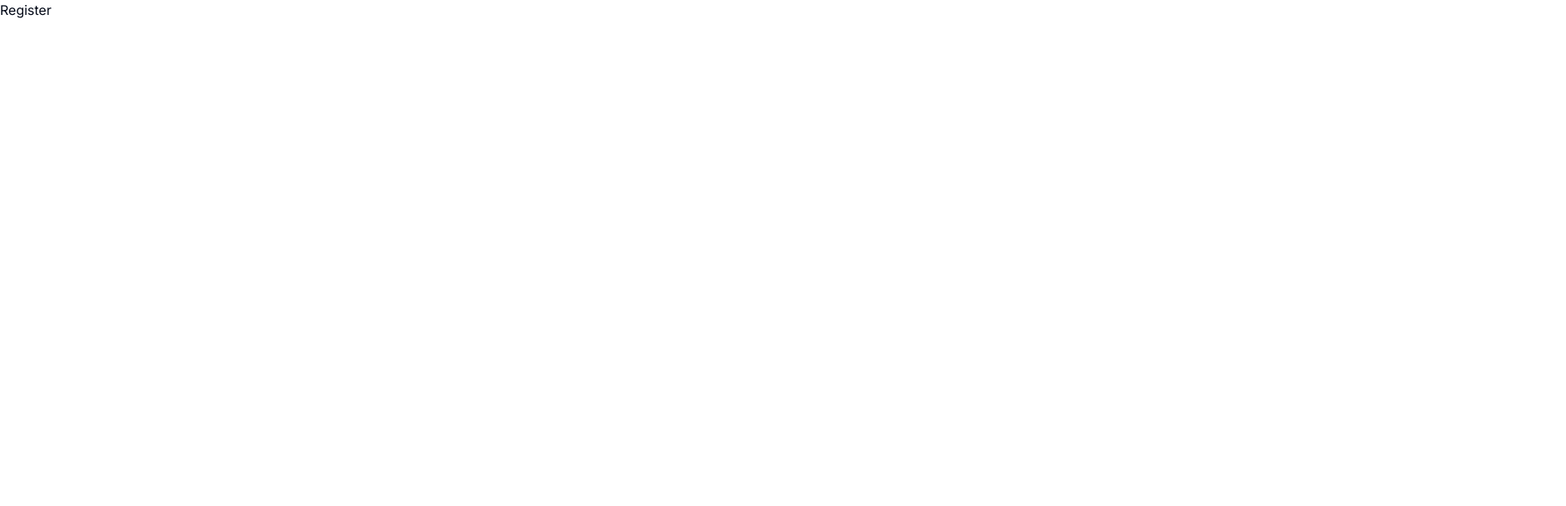
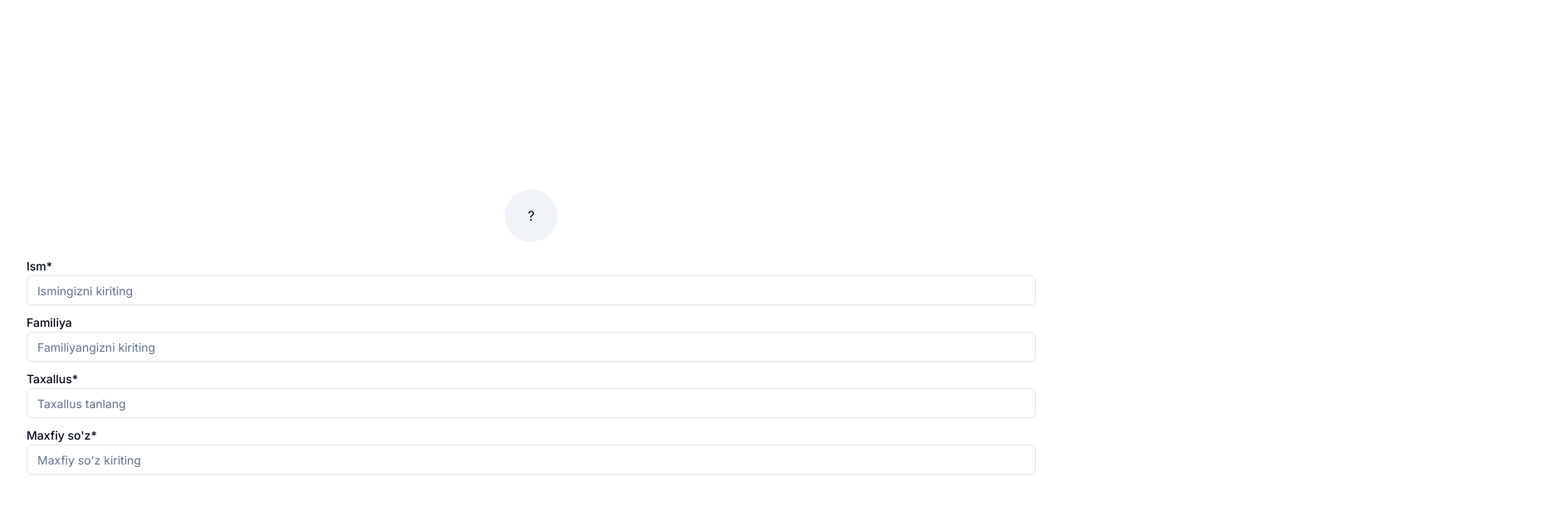
Before and after one commit to Alicoder001/tarkib.uz, a Next.js app: page /register in a window 1280 px wide. Shown: the top 610 px of the page at 83% size, 1887 px wide, since content can reach past the window. Built offline with nearby package versions, Linux system fonts and the light colour scheme.

Commit message:
Register page initial state

```diff
--- a/package.json
+++ b/package.json
@@ -8,13 +8,17 @@
     "start": "next start"
   },
   "dependencies": {
+    "@radix-ui/react-avatar": "^1.0.4",
     "@radix-ui/react-icons": "^1.3.0",
+    "@radix-ui/react-label": "^2.0.2",
     "@radix-ui/react-slot": "^1.0.2",
+    "@reduxjs/toolkit": "^2.2.5",
     "class-variance-authority": "^0.7.0",
     "clsx": "^2.1.1",
     "next": "14.2.4",
     "react": "^18",
     "react-dom": "^18",
+    "react-redux": "^9.1.2",
     "tailwind-merge": "^2.3.0",
     "tailwindcss-animate": "^1.0.7"
   },
--- a/src/app/(pages)/(auth)/register/page.jsx
+++ b/src/app/(pages)/(auth)/register/page.jsx
@@ -1,3 +1,70 @@
+import Image from "next/image";
+import ImgRegister from "/public/register.svg";
+import { Input } from "@/components/ui/input";
+import { Label } from "@/components/ui/label";
+import AvatarViewer from "@/components/custom/AvatarViewer";
+
 export default function Register() {
-  return <>Register</>;
+  return (
+    <section className="flex h-full">
+      <div className="hidden w-2/4 items-center justify-center">
+        <Image
+          src={ImgRegister}
+          width="400"
+          height="400"
+          alt="Register"
+          priority
+        />
+      </div>
+      <div className="flex h-full w-full items-center justify-center">
+        <form className="container flex flex-col gap-2">
+          <div className="mx-auto mb-2">
+            <label className="group" htmlFor="avatar">
+              <AvatarViewer />
+            </label>
+            <Input className="sr-only" id="avatar" type="file" name="avatar" />
+          </div>
+          <div>
+            <Label htmlFor="firstName">Ism*</Label>
+            <Input
+              id="firstName"
+              placeholder="Ismingizni kiriting"
+              type="text"
+              name="firstName"
+              requried="true"
+            />
+          </div>
+          <div>
+            <Label htmlFor="lastName">Familiya</Label>
+            <Input
+              id="lastName"
+              placeholder="Familiyangizni kiriting"
+              type="text"
+              name="lastName"
+            />
+          </div>
+          <div>
+            <Label htmlFor="lastName">Taxallus*</Label>
+            <Input
+              id="nickname"
+              placeholder="Taxallus tanlang"
+              type="text"
+              name="nickname"
+              requried="true"
+            />
+          </div>
+          <div>
+            <Label htmlFor="password">Maxfiy so'z*</Label>
+            <Input
+              id="password"
+              placeholder="Maxfiy so'z kiriting"
+              type="password"
+              name="password"
+              requried="true"
+            />
+          </div>
+        </form>
+      </div>
+    </section>
+  );
 }
--- /dev/null
+++ b/src/app/StoreProvider.jsx
@@ -0,0 +1,13 @@
+"use client";
+import { useRef } from "react";
+import { Provider } from "react-redux";
+import { makeStore } from "@/lib/redux/store";
+
+export default function StoreProvider({ children }) {
+  const storeRef = useRef();
+  if (!storeRef.current) {
+    storeRef.current = makeStore();
+  }
+
+  return <Provider store={storeRef.current}>{children}</Provider>;
+}
--- a/src/app/layout.jsx
+++ b/src/app/layout.jsx
@@ -1,5 +1,8 @@
 import { Inter } from "next/font/google";
 import "./globals.css";
+import { Provider } from "react-redux";
+import { store } from "@/lib/redux/store";
+import StoreProvider from "./StoreProvider";
 
 const inter = Inter({ subsets: ["latin"] });
 
@@ -12,7 +15,7 @@ export default function RootLayout({ children }) {
   return (
     <html className="h-full" lang="uz">
       <body className={`${inter.className} flex h-full flex-col`}>
-        {children}
+        <StoreProvider>{children}</StoreProvider>
       </body>
     </html>
   );
--- /dev/null
+++ b/src/components/custom/AvatarViewer.jsx
@@ -0,0 +1,18 @@
+import { Avatar, AvatarFallback, AvatarImage } from "@/components/ui/avatar";
+import { CameraIcon } from "@radix-ui/react-icons";
+
+export default function AvatarViewer() {
+  return (
+    <div className="relative overflow-hidden">
+      <Avatar>
+        <AvatarImage src=""></AvatarImage>
+        <AvatarFallback>
+          <span className="hidden group-hover:hidden lg:block">?</span>
+        </AvatarFallback>
+        <span className="absolute inset-0 flex translate-y-[60%] cursor-pointer justify-center bg-[rgba(0,0,0,0.5)] pt-1 transition active:opacity-80 lg:translate-y-full lg:group-hover:translate-y-[60%]">
+          <CameraIcon color="white" />
+        </span>
+      </Avatar>
+    </div>
+  );
+}
--- /dev/null
+++ b/src/components/ui/avatar.jsx
@@ -0,0 +1,41 @@
+"use client";
+
+import * as React from "react";
+import * as AvatarPrimitive from "@radix-ui/react-avatar";
+
+import { cn } from "@/lib/utils";
+
+const Avatar = React.forwardRef(({ className, ...props }, ref) => (
+  <AvatarPrimitive.Root
+    ref={ref}
+    className={cn(
+      "relative flex h-16 w-16 shrink-0 overflow-hidden rounded-full",
+      className,
+    )}
+    {...props}
+  />
+));
+Avatar.displayName = AvatarPrimitive.Root.displayName;
+
+const AvatarImage = React.forwardRef(({ className, ...props }, ref) => (
+  <AvatarPrimitive.Image
+    ref={ref}
+    className={cn("aspect-square h-full w-full", className)}
+    {...props}
+  />
+));
+AvatarImage.displayName = AvatarPrimitive.Image.displayName;
+
+const AvatarFallback = React.forwardRef(({ className, ...props }, ref) => (
+  <AvatarPrimitive.Fallback
+    ref={ref}
+    className={cn(
+      "flex h-full w-full items-center justify-center rounded-full bg-muted",
+      className,
+    )}
+    {...props}
+  />
+));
+AvatarFallback.displayName = AvatarPrimitive.Fallback.displayName;
+
+export { Avatar, AvatarImage, AvatarFallback };
--- /dev/null
+++ b/src/components/ui/label.jsx
@@ -0,0 +1,18 @@
+"use client"
+
+import * as React from "react"
+import * as LabelPrimitive from "@radix-ui/react-label"
+import { cva } from "class-variance-authority";
+
+import { cn } from "@/lib/utils"
+
+const labelVariants = cva(
+  "text-sm font-medium leading-none peer-disabled:cursor-not-allowed peer-disabled:opacity-70"
+)
+
+const Label = React.forwardRef(({ className, ...props }, ref) => (
+  <LabelPrimitive.Root ref={ref} className={cn(labelVariants(), className)} {...props} />
+))
+Label.displayName = LabelPrimitive.Root.displayName
+
+export { Label }
--- /dev/null
+++ b/src/lib/redux/slices/avatar.js
@@ -0,0 +1,21 @@
+import { createSlice } from "@reduxjs/toolkit";
+
+const initialState = {
+  src: "",
+  fallBackText: "",
+};
+
+const avatar = createSlice({
+  name: "avatar",
+  initialState,
+  reducers: {
+    setSrc(state, { payload }) {
+      state.src = payload;
+    },
+    setFallBackText(state, { payload }) {
+      state.fallBackText = payload;
+    },
+  },
+});
+export const { setSrc, setFallBackText } = avatar.actions;
+export default avatar.reducer;
--- /dev/null
+++ b/src/lib/redux/store/index.js
@@ -0,0 +1,10 @@
+import { configureStore } from "@reduxjs/toolkit";
+import avatar from "@/lib/redux/slices/avatar";
+
+export function makeStore() {
+  return configureStore({
+    reducer: {
+      avatar,
+    },
+  });
+}
```
Also changed, not shown: public/register.svg (added), 1 other file (tests, documents, lock files or other folders).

• • •

Problem to solve.
Look through the data above and report every line in which "custom" appears.

Answer to this problem.
+import AvatarViewer from "@/components/custom/AvatarViewer";
+++ b/src/components/custom/AvatarViewer.jsx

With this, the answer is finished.